Today (5th October) is Teachers’ Appreciation Day… woop! After years of being employed on fixed term research contracts, struggling to be able to get a mortgage because of my precarious employment and desperately chasing after grant funding to keep myself employed, I began my lectureship in 2019.
I was thrilled to begin my new job. I realised that my new role would include a fair amount of teaching and I was excited about it. Teaching is something that I have always enjoyed and it wasn’t that long ago that I was a student myself. Some of my most memorable lectures and lecturers have stayed with me to this day. When I teach, I love being able to explain and communicate topics to people so that they can leave understanding them better. But more than that, in my new job, I wanted to bring innovation and creativity to my teaching approaches so that students would enjoy learning (little did I know that my mini-discos and interactive ice breakers would be much appreciated by students as everything went online during the COVID-19 pandemic).

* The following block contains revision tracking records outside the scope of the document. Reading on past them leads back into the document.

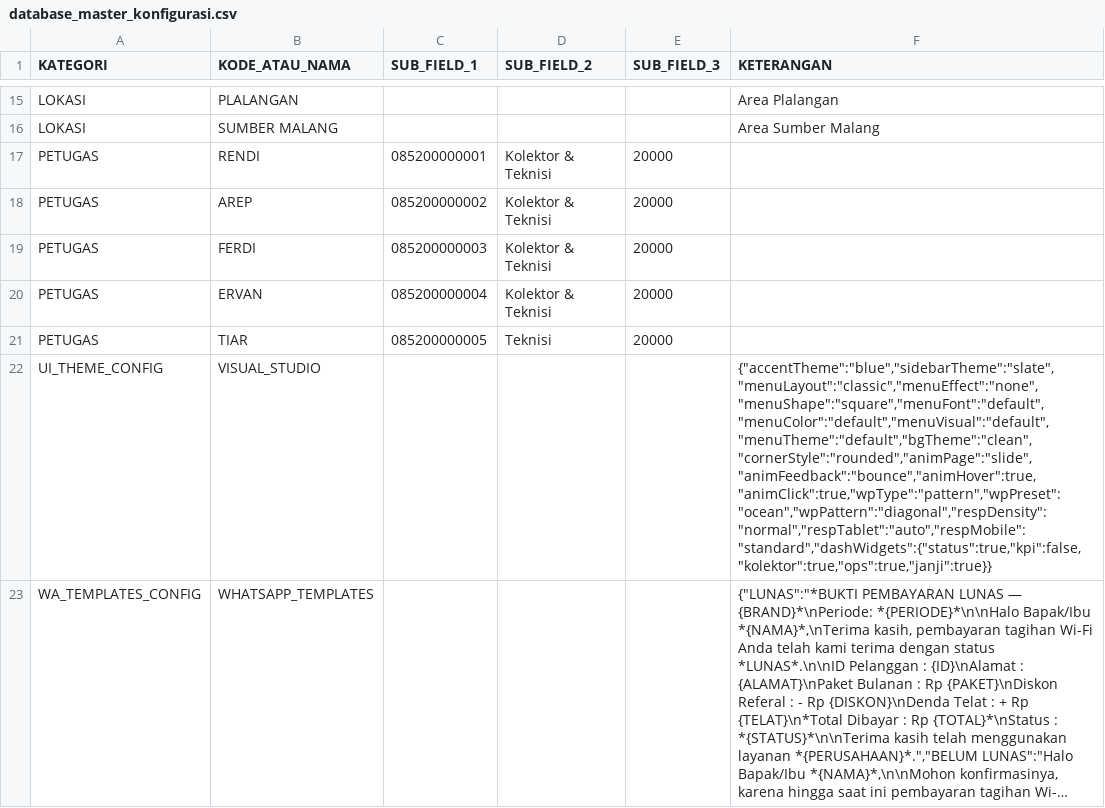
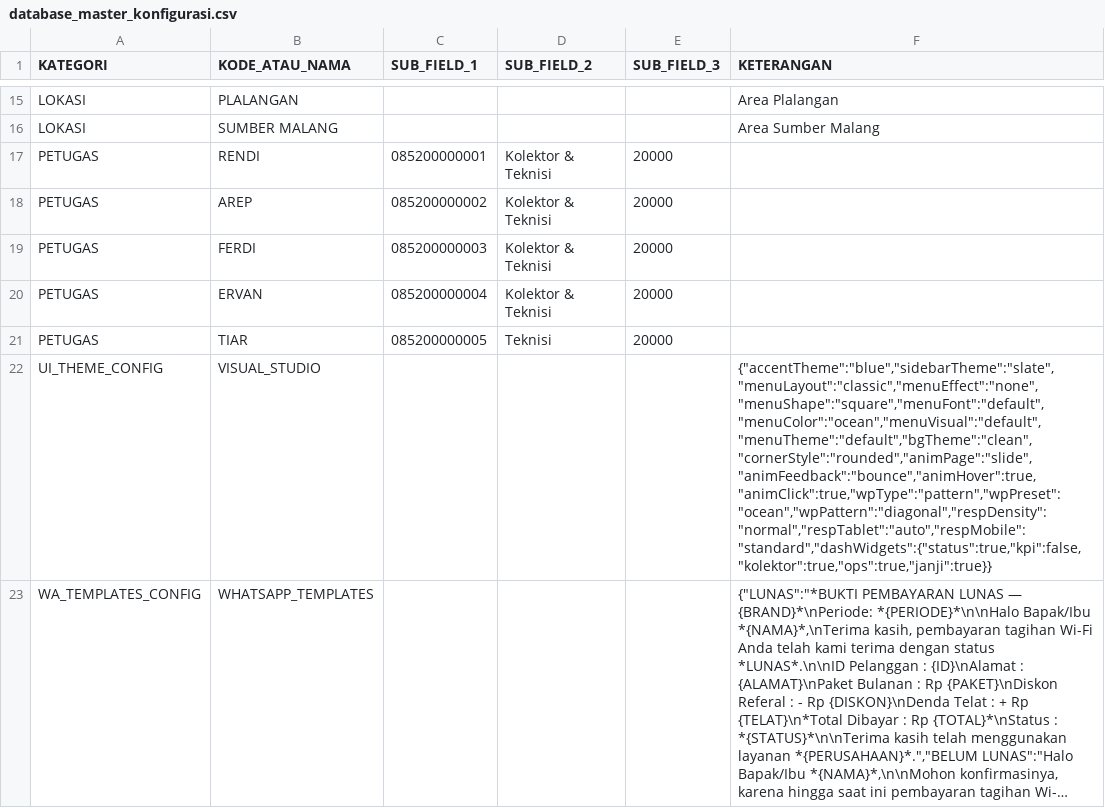
Before and after one commit to ilyasajha5-cpu/LIKEBillingProTeknisi, a CSV file: database_master_konfigurasi.csv, drawn as a sheet; only a part is shown, gaps mark what is left out; long unchanged cells end in …; the diff names each change by its address in the sheet, - before the commit and + after, or states it on an @@ line.

Commit message:
Fast-Sync database_master_konfigurasi.csv

```diff
--- a/database_master_konfigurasi.csv
+++ b/database_master_konfigurasi.csv
-F22 (KETERANGAN): {"accentTheme":"blue","sidebarTheme":"slate","menuLayout":"classic","menuEffect":"none","menuShape":"square","menuFont":"default","menuColor":"default","menuVisual":"default","menuTheme":"default","bgTheme":"clean","cornerStyle":"rounded","animPage":"slide","animFeedback":"bounce","animHover":true,"animClick":true,"wpType":"pattern","wpPreset":"ocean","wpPattern":"diagonal","respDensity":"normal","respTablet":"auto","respMobile":"standard","dashWidgets":{"status":true,"kpi":false,"kolektor":true,"ops":true,"janji":true}}
+F22 (KETERANGAN): {"accentTheme":"blue","sidebarTheme":"slate","menuLayout":"classic","menuEffect":"none","menuShape":"square","menuFont":"default","menuColor":"ocean","menuVisual":"default","menuTheme":"default","bgTheme":"clean","cornerStyle":"rounded","animPage":"slide","animFeedback":"bounce","animHover":true,"animClick":true,"wpType":"pattern","wpPreset":"ocean","wpPattern":"diagonal","respDensity":"normal","respTablet":"auto","respMobile":"standard","dashWidgets":{"status":true,"kpi":false,"kolektor":true,"ops":true,"janji":true}}
```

Teaching is a really difficult and valuable skill, which I have been working on throughout my career and I continue to work on it to this day (after all, there is always room for improvement!). Ultimately, teaching is hard but enjoyable work. When the pandemic hit, I think many of us reflected on how skilled teachers in all of their different capacities are. Yet, sometimes teaching can be viewed less favourably to research in Higher Education.
The reality is that some academics have exceptional research skills and they are employed because they are fantastic researchers, but sometimes they receive very little training in teaching. Workload is also a factor, we are all overworked, and lecturers on research contracts are pulled in many different directions. Balancing research alongside teaching and admin (and this is just the beginning of the various responsibilities) is tough especially when there is pressure to bring in more and more grants and alongside publications.
But, I made the best decision that I have ever made in starting this job and I absolutely love teaching the next generations of scientists. I have been welcomed into the wonderful world of teaching, scholarship and pedagogy with open arms. I get to develop teaching materials to help students learn, I get to support young people in their journey’s and potentially even inspire them in whatever they decide to do next. That is a real privilege.
So, as we begin the new academic term, I have a plea on Teachers’ Day, it is to please respect, appreciate and value teaching, in all of its forms, but especially in Higher Education.